[Data items]
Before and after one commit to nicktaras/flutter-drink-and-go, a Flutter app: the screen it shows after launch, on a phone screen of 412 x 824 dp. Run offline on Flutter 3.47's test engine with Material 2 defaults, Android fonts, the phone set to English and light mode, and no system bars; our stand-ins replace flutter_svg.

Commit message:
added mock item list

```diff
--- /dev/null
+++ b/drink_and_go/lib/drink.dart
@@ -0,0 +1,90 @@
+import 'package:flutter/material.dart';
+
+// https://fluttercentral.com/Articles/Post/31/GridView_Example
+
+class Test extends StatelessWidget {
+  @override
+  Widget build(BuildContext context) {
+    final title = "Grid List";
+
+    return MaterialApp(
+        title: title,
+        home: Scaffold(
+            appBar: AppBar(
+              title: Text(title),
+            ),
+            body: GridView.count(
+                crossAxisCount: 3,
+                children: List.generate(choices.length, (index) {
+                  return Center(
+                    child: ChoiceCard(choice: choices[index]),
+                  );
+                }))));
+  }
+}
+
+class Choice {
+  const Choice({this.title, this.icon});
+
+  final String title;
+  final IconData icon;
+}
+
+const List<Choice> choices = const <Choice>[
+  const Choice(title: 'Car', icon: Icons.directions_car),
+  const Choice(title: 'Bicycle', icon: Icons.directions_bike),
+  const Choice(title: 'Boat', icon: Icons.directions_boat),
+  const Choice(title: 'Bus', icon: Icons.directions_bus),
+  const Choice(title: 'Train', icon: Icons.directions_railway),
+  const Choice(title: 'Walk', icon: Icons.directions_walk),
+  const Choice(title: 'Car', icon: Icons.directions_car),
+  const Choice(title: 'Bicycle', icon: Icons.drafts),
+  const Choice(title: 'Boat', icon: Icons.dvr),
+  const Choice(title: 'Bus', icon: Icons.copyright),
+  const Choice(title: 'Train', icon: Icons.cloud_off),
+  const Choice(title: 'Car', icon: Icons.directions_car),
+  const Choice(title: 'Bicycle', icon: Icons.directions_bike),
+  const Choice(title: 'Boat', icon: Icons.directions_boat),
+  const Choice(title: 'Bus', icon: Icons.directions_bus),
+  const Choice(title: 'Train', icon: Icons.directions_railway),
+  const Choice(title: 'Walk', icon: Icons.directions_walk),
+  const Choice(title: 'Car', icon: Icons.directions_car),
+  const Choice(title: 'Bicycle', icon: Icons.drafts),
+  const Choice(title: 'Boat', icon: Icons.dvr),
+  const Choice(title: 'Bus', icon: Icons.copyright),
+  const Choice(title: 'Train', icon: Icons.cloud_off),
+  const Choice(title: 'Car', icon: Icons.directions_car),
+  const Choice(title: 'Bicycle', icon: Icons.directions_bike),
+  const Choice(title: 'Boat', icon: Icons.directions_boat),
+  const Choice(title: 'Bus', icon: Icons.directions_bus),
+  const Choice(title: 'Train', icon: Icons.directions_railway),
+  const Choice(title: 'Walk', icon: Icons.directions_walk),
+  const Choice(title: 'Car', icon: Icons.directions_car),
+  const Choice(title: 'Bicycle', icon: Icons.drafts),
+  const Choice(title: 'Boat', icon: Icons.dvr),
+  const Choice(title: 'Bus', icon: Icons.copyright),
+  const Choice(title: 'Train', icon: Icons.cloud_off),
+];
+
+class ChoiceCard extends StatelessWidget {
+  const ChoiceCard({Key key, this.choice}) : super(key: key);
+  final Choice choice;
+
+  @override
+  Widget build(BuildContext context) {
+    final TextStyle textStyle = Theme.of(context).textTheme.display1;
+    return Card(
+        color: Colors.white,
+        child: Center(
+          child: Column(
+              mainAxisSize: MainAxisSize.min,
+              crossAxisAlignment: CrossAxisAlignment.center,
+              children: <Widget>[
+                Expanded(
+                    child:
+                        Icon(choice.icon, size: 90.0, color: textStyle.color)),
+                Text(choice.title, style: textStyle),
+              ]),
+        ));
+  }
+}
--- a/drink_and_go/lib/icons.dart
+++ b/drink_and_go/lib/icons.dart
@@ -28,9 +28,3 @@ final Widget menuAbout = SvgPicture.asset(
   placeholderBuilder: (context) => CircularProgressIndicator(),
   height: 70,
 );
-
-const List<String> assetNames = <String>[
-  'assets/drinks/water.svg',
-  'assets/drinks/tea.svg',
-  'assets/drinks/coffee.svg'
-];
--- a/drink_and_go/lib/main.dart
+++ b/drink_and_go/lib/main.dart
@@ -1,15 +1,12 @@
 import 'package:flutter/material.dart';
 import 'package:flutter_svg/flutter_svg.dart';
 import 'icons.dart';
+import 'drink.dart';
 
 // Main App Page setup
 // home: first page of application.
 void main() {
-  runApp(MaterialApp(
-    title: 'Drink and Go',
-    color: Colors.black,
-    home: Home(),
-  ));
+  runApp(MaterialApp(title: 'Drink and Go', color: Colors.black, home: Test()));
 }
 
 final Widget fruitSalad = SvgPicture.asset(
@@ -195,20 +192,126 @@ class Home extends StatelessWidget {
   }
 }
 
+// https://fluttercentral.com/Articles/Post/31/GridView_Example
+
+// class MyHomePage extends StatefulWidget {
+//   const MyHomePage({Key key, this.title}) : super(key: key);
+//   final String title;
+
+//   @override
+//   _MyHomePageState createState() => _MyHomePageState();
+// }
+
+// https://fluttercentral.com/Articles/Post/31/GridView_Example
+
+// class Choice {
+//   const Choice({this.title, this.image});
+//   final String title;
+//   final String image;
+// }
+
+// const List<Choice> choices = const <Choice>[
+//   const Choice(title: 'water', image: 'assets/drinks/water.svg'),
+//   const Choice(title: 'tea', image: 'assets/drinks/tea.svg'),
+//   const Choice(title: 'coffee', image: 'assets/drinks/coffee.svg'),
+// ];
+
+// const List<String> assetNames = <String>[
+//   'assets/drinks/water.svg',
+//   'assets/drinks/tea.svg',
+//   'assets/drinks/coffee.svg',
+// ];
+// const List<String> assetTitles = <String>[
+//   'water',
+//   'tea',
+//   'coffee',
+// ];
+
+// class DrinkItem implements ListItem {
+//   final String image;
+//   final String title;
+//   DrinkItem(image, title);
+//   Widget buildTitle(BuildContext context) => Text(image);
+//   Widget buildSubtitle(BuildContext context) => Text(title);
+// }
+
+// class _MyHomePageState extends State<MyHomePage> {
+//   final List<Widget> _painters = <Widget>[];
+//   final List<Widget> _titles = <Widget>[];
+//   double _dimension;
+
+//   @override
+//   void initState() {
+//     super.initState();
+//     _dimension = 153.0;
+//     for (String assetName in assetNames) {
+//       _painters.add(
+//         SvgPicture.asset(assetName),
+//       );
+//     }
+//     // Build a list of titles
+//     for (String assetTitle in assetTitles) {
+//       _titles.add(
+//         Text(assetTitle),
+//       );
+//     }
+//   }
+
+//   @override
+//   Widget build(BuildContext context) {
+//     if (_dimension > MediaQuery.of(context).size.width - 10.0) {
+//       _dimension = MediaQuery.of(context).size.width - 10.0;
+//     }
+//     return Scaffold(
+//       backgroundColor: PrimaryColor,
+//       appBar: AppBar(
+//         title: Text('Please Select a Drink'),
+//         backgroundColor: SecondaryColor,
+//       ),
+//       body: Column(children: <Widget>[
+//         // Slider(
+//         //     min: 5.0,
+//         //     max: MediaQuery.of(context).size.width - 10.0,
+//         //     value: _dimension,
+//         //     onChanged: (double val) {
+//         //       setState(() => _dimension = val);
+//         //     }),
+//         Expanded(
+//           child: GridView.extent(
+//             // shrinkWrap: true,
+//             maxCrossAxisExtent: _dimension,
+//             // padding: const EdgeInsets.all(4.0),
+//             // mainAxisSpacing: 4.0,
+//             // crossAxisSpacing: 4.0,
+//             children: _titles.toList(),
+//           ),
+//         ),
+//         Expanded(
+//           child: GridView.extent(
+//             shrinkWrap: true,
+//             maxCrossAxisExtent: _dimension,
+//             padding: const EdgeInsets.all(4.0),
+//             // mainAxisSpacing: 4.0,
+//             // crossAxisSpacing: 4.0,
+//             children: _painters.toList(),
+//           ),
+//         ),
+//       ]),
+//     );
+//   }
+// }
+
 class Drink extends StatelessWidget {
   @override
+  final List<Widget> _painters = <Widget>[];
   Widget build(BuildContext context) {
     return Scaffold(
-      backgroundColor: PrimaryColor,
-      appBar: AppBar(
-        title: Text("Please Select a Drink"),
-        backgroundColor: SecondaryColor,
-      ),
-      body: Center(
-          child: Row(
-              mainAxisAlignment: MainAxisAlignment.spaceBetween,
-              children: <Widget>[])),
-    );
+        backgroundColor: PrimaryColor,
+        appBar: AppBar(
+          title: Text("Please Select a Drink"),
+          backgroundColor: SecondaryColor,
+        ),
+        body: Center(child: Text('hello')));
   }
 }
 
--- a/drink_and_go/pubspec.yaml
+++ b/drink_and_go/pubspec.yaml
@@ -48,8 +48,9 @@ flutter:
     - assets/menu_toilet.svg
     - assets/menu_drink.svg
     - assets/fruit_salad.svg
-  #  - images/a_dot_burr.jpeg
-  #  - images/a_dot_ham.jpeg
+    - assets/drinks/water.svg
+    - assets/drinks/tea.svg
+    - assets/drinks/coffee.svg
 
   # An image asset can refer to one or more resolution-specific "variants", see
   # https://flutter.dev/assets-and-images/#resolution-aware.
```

TASK BRIEF:
Lines containing the word "assetNames" are to be located in the entries and copied.

ANSWER FOR THIS EXERCISE:
-const List<String> assetNames = <String>[
+// const List<String> assetNames = <String>[
+//     for (String assetName in assetNames) {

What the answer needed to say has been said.